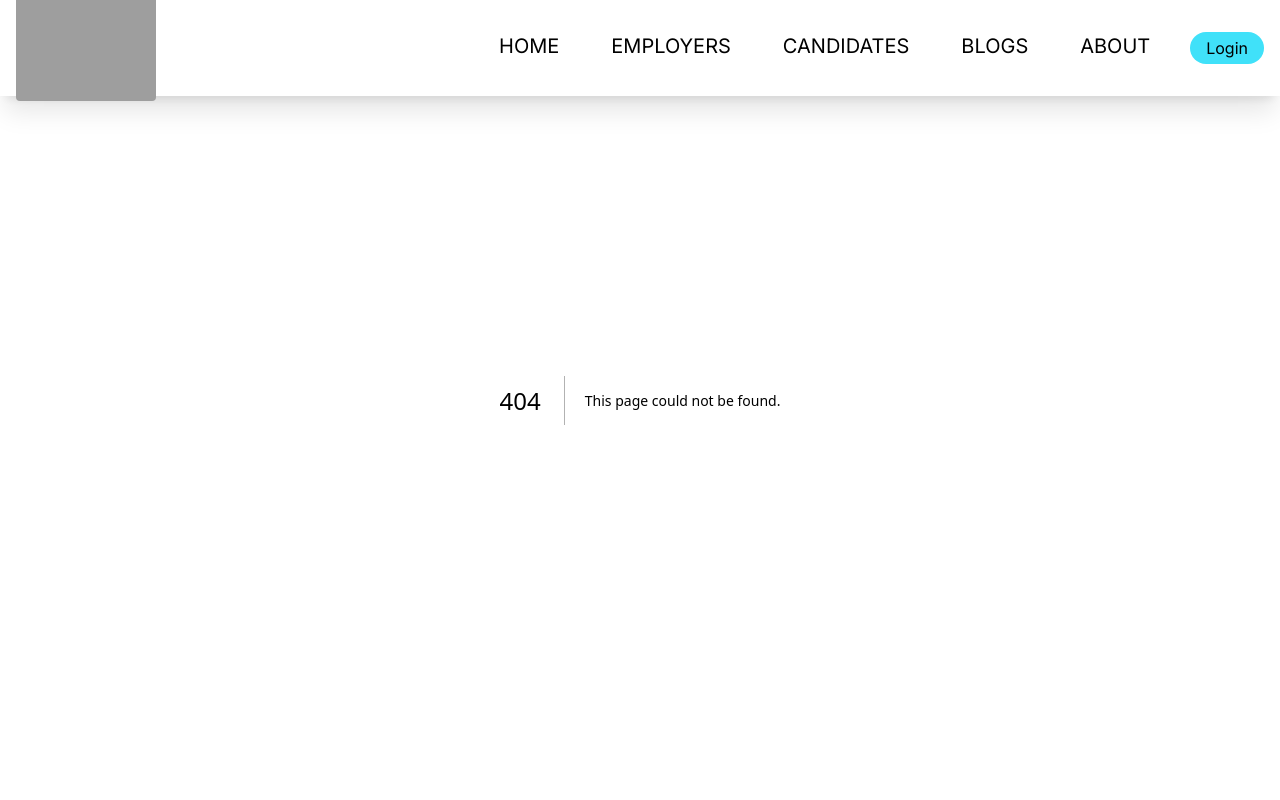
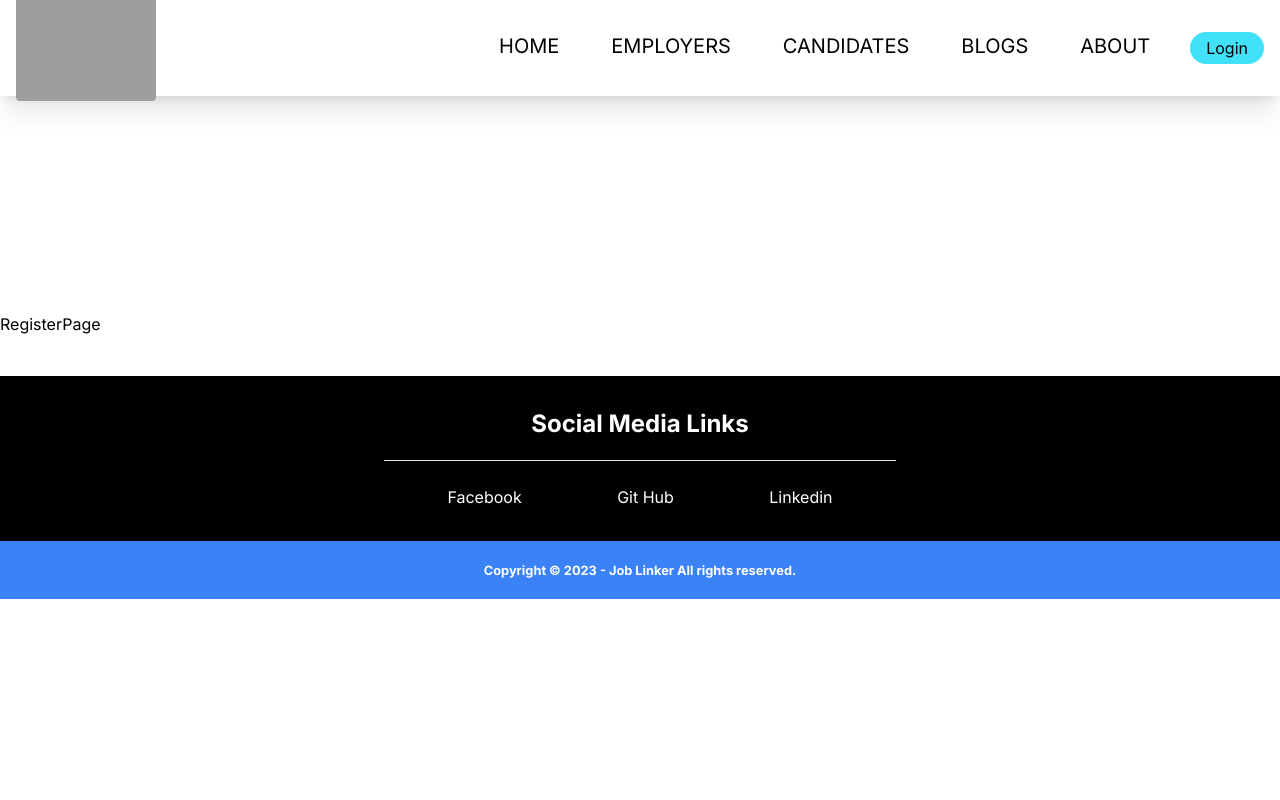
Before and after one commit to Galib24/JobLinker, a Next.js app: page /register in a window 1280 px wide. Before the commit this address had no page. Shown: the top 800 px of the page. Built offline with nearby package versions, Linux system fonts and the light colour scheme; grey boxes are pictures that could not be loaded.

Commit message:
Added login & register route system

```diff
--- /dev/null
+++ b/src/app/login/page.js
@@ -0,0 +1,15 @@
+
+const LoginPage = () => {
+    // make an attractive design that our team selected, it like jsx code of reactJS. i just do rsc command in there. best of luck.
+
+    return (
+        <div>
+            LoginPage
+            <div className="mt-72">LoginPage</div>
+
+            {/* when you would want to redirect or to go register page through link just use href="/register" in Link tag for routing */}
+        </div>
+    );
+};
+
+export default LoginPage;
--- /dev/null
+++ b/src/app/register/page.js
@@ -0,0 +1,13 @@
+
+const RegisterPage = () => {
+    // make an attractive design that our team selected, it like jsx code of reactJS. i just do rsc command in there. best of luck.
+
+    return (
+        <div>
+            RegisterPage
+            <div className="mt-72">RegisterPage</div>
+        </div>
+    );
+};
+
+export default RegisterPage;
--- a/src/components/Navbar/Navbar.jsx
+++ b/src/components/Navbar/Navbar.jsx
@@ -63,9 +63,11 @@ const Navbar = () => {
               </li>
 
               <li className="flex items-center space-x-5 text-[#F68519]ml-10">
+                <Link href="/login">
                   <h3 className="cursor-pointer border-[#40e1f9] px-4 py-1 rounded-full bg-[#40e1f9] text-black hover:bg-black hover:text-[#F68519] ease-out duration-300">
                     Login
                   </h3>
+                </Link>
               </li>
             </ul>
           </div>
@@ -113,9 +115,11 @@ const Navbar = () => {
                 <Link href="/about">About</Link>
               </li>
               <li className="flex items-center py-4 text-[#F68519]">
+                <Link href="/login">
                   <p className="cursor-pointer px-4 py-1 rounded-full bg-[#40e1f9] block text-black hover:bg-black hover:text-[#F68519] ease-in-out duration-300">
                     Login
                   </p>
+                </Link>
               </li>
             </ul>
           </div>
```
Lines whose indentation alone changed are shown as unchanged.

• **Problem description**: Repeat the data exactly. Pictures should not appear.

• **Solution for this problem**:
Before and after one commit to Galib24/JobLinker, a Next.js app: page /register in a window 1280 px wide. Before the commit this address had no page. Shown: the top 800 px of the page. Built offline with nearby package versions, Linux system fonts and the light colour scheme; grey boxes are pictures that could not be loaded.

Commit message:
Added login & register route system

```diff
--- /dev/null
+++ b/src/app/login/page.js
@@ -0,0 +1,15 @@
+
+const LoginPage = () => {
+    // make an attractive design that our team selected, it like jsx code of reactJS. i just do rsc command in there. best of luck.
+
+    return (
+        <div>
+            LoginPage
+            <div className="mt-72">LoginPage</div>
+
+            {/* when you would want to redirect or to go register page through link just use href="/register" in Link tag for routing */}
+        </div>
+    );
+};
+
+export default LoginPage;
--- /dev/null
+++ b/src/app/register/page.js
@@ -0,0 +1,13 @@
+
+const RegisterPage = () => {
+    // make an attractive design that our team selected, it like jsx code of reactJS. i just do rsc command in there. best of luck.
+
+    return (
+        <div>
+            RegisterPage
+            <div className="mt-72">RegisterPage</div>
+        </div>
+    );
+};
+
+export default RegisterPage;
--- a/src/components/Navbar/Navbar.jsx
+++ b/src/components/Navbar/Navbar.jsx
@@ -63,9 +63,11 @@ const Navbar = () => {
               </li>
 
               <li className="flex items-center space-x-5 text-[#F68519]ml-10">
+                <Link href="/login">
                   <h3 className="cursor-pointer border-[#40e1f9] px-4 py-1 rounded-full bg-[#40e1f9] text-black hover:bg-black hover:text-[#F68519] ease-out duration-300">
                     Login
                   </h3>
+                </Link>
               </li>
             </ul>
           </div>
@@ -113,9 +115,11 @@ const Navbar = () => {
                 <Link href="/about">About</Link>
               </li>
               <li className="flex items-center py-4 text-[#F68519]">
+                <Link href="/login">
                   <p className="cursor-pointer px-4 py-1 rounded-full bg-[#40e1f9] block text-black hover:bg-black hover:text-[#F68519] ease-in-out duration-300">
                     Login
                   </p>
+                </Link>
               </li>
             </ul>
           </div>
```
Lines whose indentation alone changed are shown as unchanged.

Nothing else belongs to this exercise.